Start of Given records
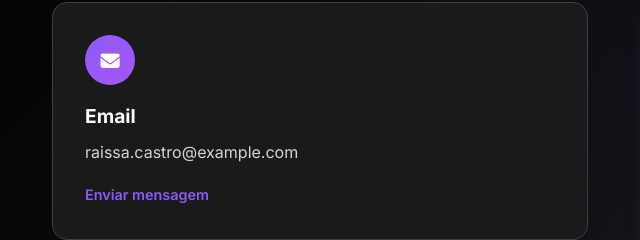
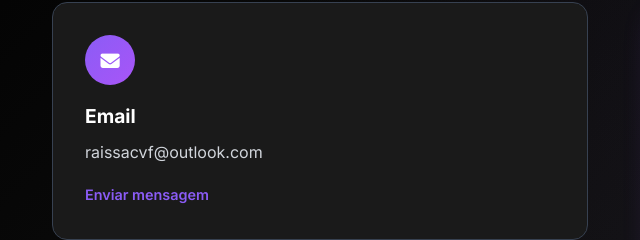
Before and after one commit to raissacvf/Portfolio, a plain HTML site: page index.html in a window 1280 px wide. Shown: the part 4890-5130 px from the top of the page, 20-660 px from the left. Drawn offline with Linux system fonts and the light colour scheme.

Commit message:
Update index.html

```diff
--- a/index.html
+++ b/index.html
@@ -482,8 +482,8 @@
                         </div>
                         <div class="contact-details">
                             <h3>Email</h3>
-                            <p>raissa.castro@example.com</p>
-                            <a href="mailto:raissa.castro@example.com" class="contact-link">Enviar mensagem</a>
+                            <p>raissacvf@outlook.com</p>
+                            <a href="mailto:raissacvf@outlook.com" class="contact-link">Enviar mensagem</a>
                         </div>
                     </div>
                     <div class="contact-card">
```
End of Given records
Hand back the records above exactly, leaving out every picture.

* Problem solution
Before and after one commit to raissacvf/Portfolio, a plain HTML site: page index.html in a window 1280 px wide. Shown: the part 4890-5130 px from the top of the page, 20-660 px from the left. Drawn offline with Linux system fonts and the light colour scheme.

Commit message:
Update index.html

```diff
--- a/index.html
+++ b/index.html
@@ -482,8 +482,8 @@
                         </div>
                         <div class="contact-details">
                             <h3>Email</h3>
-                            <p>raissa.castro@example.com</p>
-                            <a href="mailto:raissa.castro@example.com" class="contact-link">Enviar mensagem</a>
+                            <p>raissacvf@outlook.com</p>
+                            <a href="mailto:raissacvf@outlook.com" class="contact-link">Enviar mensagem</a>
                         </div>
                     </div>
                     <div class="contact-card">
```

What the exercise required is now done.